The other similarly low-budget but high-quality film currently in theaters is Nightcrawler, starring Jake Gyllenhaal and Rene Russo. Gyllenhaal has been getting much of the hype for this one, and his portrayal of a man (alien being?) with a “business plan” is impressive: highly controlled, consistently tense, and definitely disturbing. But for my money, the performance to watch here is Russo’s. Her subtle reactions to Gyllenhaal’s bizarre presence are shockingly effective; if she doesn’t win at least a nomination for best supporting actress, there is no justice. Watch the trailer on Vimeo-
Of all the rock “icons” whose talents peaked in the late 1960s through the early 1970s, Jack Bruce – bass player, songwriter, and remarkably polished vocalist – is probably one of the more under-appreciated. He certainly contributed more than one-third to the sound of Cream, the band he formed with Eric Clapton and Ginger Baker. But his solo work during a slightly later period garnered him relatively little acclaim, as I recall, probably because it was so much subtler and harmonically complex than his work with Cream. His musicality was not lost on me, however, just a high school senior at the time of his 1971 release, “Harmony Row”. That year, if you remember it at all, was a time of high historical drama and, for some of us, personal lessons learned. Bruce provided part of our common soundtrack, in an uncommonly sophisticated way. Here’s one of my favorite songs from Harmony Row: “Can You Follow”.
Hey can you follow,
Now that the trace is fainter
In the sand
Try turning your face to the wall
Can you still read me
Now that the chase is wilder
In your hand
Try losing your place in the sun
All the praises of the dream
Turned to tangles in the trees
All yesterday’s fine chariots
Turned to buses in the street
Can you still hear me
Now that the songs are moving
Try sleeping with the dancers in your room
Okay, so I’m pretty sure that there is a very simple answer to this question, but I didn’t think of asking anyone while I was in the neighborhood, and Google has been of little help. But, clearly, there are either terraces cut into, or walls set on to, the granite peak of this mountain just outside of Martigny Switzerland. The question is: who put them there, and why?

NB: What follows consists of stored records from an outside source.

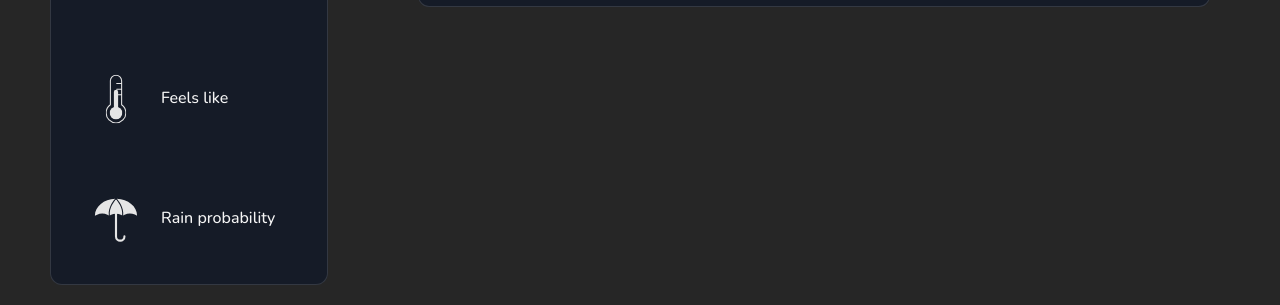
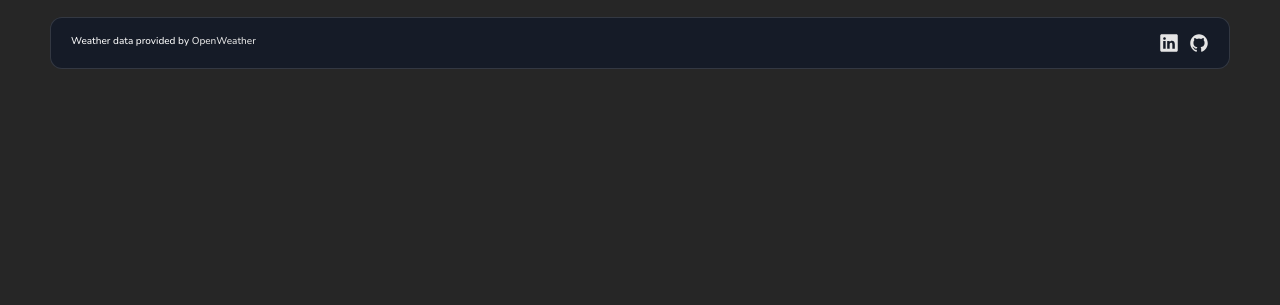
Before and after one commit to vaseemGit7/weather-app, a website built with webpack: page dist/index.html in a window 1280 px wide. Shown: the part 495-800 px from the top of the page. Built offline with nearby package versions, Linux system fonts and the light colour scheme.

Commit message:
Add footer content and style

```diff
--- a/src/style.css
+++ b/src/style.css
@@ -26,9 +26,10 @@ body {
   height: 100%;
   display: grid;
   grid-template-columns: 1fr 3fr;
+  grid-template-rows: max-content max-content;
   color: #fafafa;
   margin: 0px 50px;
-  gap: 70px;
+  column-gap: 70px;
 }
 
 .weather-report-container {
@@ -42,7 +43,8 @@ body {
 .weather-report-container,
 .environmental-informations,
 .hourly-weather,
-.daily-weather {
+.daily-weather,
+.app-footer {
   /* background: rgba(255, 255, 255, 0.25);
   box-shadow: 0 8px 32px 0 rgba(31, 38, 135, 0.37);
   backdrop-filter: blur(15px);
@@ -190,7 +192,6 @@ ion-icon {
   display: grid;
   grid-template-rows: repeat(6, max-content);
   gap: 10px;
-  padding: 20px;
 }
 
 .topbar {
@@ -288,6 +289,33 @@ ion-icon {
 .wind-icon {
   background-image: url(./indicator-icons/wind.svg);
 }
+
+.app-footer {
+  grid-column: 1/3;
+  display: flex;
+  justify-content: space-between;
+  padding: 15px 20px;
+}
+
+.profile-link {
+  display: flex;
+  gap: 10px;
+}
+
+a {
+  text-decoration: none;
+  color: #e5e5e5;
+}
+
+a > ion-icon {
+  font-size: 2rem;
+  color: #e5e5e5;
+}
+
+a > ion-icon:hover {
+  scale: 1.05;
+}
+
 ::-webkit-scrollbar {
   width: 12px;
 }
```
Also changed, not shown: dist/index.html.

Update: a Swiss citizen who should know told me that those are actually large wooden structures that are intended to prevent avalanches. Fair enough, but there seems to be no one living on the slope beneath to protect… Maybe the Swiss just generally disapprove of avalanches, and stop them whenever and wherever they can?